▶ **What the task requires**
Each line in the records that mentions the word "output" needs to be listed.

☆ ☆ ☆ ☆

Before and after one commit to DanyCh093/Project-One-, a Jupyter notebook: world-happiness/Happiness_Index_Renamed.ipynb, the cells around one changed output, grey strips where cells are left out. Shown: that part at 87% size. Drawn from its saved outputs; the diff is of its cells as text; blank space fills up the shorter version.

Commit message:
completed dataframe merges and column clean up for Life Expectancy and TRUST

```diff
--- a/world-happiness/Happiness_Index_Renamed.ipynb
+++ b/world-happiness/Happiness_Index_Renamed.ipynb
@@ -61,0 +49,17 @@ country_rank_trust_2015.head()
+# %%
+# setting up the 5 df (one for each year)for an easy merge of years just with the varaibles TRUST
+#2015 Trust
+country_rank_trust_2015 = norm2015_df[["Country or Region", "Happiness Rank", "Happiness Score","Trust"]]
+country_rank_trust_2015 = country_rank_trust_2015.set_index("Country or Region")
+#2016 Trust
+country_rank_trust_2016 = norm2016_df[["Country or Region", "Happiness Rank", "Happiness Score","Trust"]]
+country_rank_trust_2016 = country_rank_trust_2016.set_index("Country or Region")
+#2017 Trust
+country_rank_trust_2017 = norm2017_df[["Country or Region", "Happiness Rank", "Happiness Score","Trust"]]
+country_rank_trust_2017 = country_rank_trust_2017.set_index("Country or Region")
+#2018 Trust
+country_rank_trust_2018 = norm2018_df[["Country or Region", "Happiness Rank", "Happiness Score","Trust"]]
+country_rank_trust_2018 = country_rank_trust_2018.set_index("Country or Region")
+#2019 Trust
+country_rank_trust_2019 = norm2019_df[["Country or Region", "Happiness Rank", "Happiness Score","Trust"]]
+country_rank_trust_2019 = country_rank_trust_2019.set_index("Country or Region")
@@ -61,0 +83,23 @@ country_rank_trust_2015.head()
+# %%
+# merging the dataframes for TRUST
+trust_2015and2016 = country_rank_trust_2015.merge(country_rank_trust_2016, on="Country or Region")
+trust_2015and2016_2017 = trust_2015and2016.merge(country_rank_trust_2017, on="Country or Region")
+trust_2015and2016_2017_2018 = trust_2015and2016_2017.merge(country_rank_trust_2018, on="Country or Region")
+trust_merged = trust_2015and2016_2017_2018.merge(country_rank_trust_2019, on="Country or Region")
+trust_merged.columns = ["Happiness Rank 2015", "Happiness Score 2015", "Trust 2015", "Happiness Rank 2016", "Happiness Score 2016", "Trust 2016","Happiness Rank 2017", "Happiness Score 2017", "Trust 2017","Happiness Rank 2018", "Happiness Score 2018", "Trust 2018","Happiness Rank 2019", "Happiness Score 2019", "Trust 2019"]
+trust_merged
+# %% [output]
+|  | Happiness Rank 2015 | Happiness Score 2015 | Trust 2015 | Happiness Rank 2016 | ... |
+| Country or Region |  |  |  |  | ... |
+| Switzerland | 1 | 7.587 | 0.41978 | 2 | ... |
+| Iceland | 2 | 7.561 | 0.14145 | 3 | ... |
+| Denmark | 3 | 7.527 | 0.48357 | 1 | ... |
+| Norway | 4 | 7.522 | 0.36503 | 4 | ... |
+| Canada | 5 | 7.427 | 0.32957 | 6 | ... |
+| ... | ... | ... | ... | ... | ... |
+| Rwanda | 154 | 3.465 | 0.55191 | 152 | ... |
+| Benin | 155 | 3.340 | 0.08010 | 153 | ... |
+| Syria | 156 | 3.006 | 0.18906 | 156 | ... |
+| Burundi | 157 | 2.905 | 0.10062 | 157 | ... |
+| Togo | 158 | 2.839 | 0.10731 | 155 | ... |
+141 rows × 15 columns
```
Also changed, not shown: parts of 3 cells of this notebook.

☆ ☆ ☆ ☆

▶ **Result below**
Before and after one commit to DanyCh093/Project-One-, a Jupyter notebook: world-happiness/Happiness_Index_Renamed.ipynb, the cells around one changed output, grey strips where cells are left out. Shown: that part at 87% size. Drawn from its saved outputs; the diff is of its cells as text; blank space fills up the shorter version.
+# %% [output]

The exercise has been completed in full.